> How to complete this task
Go through the entries below and pick out every line with "technology".

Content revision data
========================
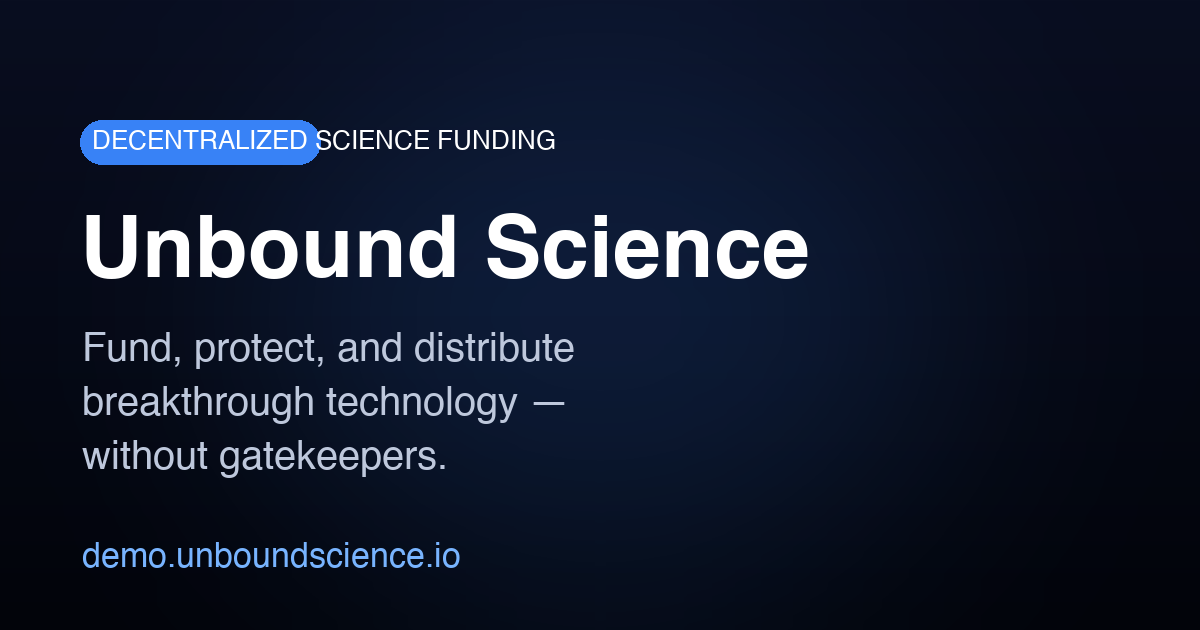
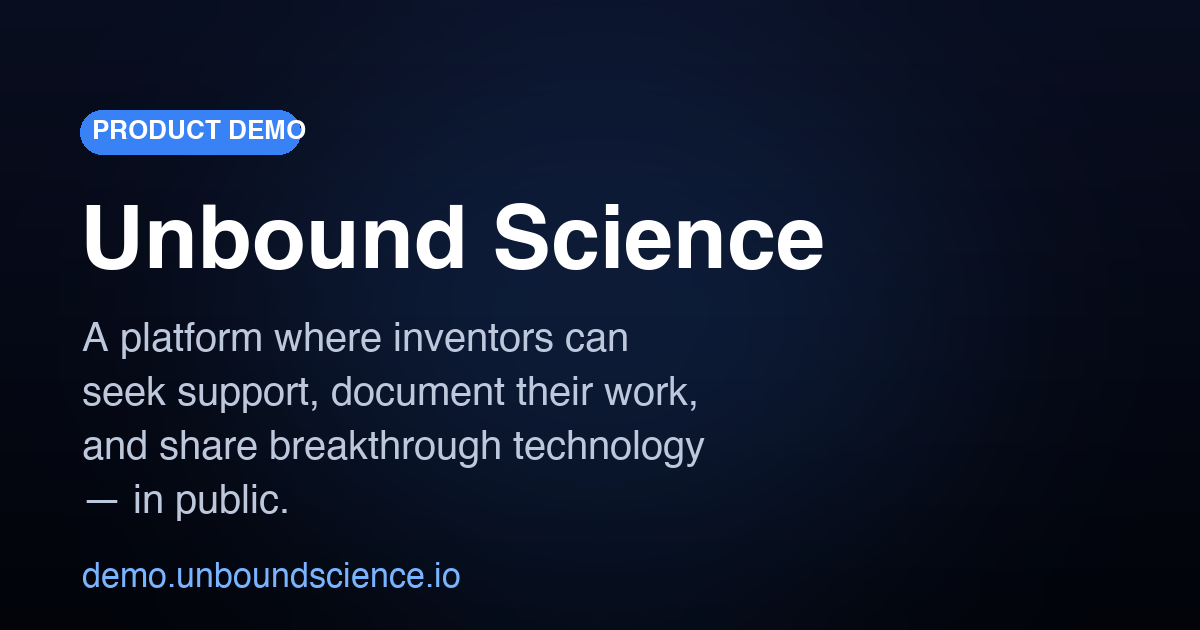
OBS-136: adopt GC-approved copy (OBS-138 §1) in meta/hero/OG; no 'first'/'fund'/'gatekeepers'

diff --git a/index.html b/index.html
@@ -5,12 +5,12 @@
     <link rel="icon" type="image/svg+xml" href="/favicon.svg" />
     <link rel="preload" as="image" href="/logo.png" />
     <meta name="viewport" content="width=device-width, initial-scale=1.0" />
-    <meta name="description" content="The first platform where inventors fund, protect, and distribute breakthrough technology — without gatekeepers." />
+    <meta name="description" content="A platform where inventors can seek support, document their work, and share breakthrough technology — in public." />
     <title>Unbound Science — Decentralized Science Funding</title>
     <meta property="og:type" content="website" />
     <meta property="og:site_name" content="Unbound Science" />
     <meta property="og:title" content="Unbound Science — Decentralized Science Funding" />
-    <meta property="og:description" content="The first platform where inventors fund, protect, and distribute breakthrough technology — without gatekeepers." />
+    <meta property="og:description" content="A platform where inventors can seek support, document their work, and share breakthrough technology — in public." />
     <meta property="og:url" content="https://unboundscience.com/" />
     <meta property="og:image" content="https://unboundscience.com/og-image.png" />
     <meta property="og:image:width" content="1200" />
@@ -18,7 +18,7 @@
     <meta property="og:image:type" content="image/png" />
     <meta name="twitter:card" content="summary_large_image" />
     <meta name="twitter:title" content="Unbound Science — Decentralized Science Funding" />
-    <meta name="twitter:description" content="The first platform where inventors fund, protect, and distribute breakthrough technology — without gatekeepers." />
+    <meta name="twitter:description" content="A platform where inventors can seek support, document their work, and share breakthrough technology — in public." />
     <meta name="twitter:image" content="https://unboundscience.com/og-image.png" />
     <link rel="preconnect" href="https://fonts.googleapis.com">
     <link rel="preconnect" href="https://fonts.gstatic.com" crossorigin>

diff --git a/src/components/Hero.jsx b/src/components/Hero.jsx
@@ -23,7 +23,7 @@ export function Hero() {
         <div className={styles.content} style={{ opacity: contentOpacity }}>
           <h1 className={styles.title}>Science shouldn't need permission</h1>
           <p className={styles.subtitle}>
-            The first platform where inventors fund, protect, and distribute breakthrough technology — without gatekeepers.
+            A platform where inventors can seek support, document their work, and share breakthrough technology — in public.
           </p>
           <div className={styles.buttons}>
             <a href={demoUrl('btn-hero-scientist-01')} className={styles.btnSecondary}>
========================
> Output below
-    <meta name="description" content="The first platform where inventors fund, protect, and distribute breakthrough technology — without gatekeepers." />
+    <meta name="description" content="A platform where inventors can seek support, document their work, and share breakthrough technology — in public." />
-    <meta property="og:description" content="The first platform where inventors fund, protect, and distribute breakthrough technology — without gatekeepers." />
+    <meta property="og:description" content="A platform where inventors can seek support, document their work, and share breakthrough technology — in public." />
-    <meta name="twitter:description" content="The first platform where inventors fund, protect, and distribute breakthrough technology — without gatekeepers." />
+    <meta name="twitter:description" content="A platform where inventors can seek support, document their work, and share breakthrough technology — in public." />
-            The first platform where inventors fund, protect, and distribute breakthrough technology — without gatekeepers.
+            A platform where inventors can seek support, document their work, and share breakthrough technology — in public.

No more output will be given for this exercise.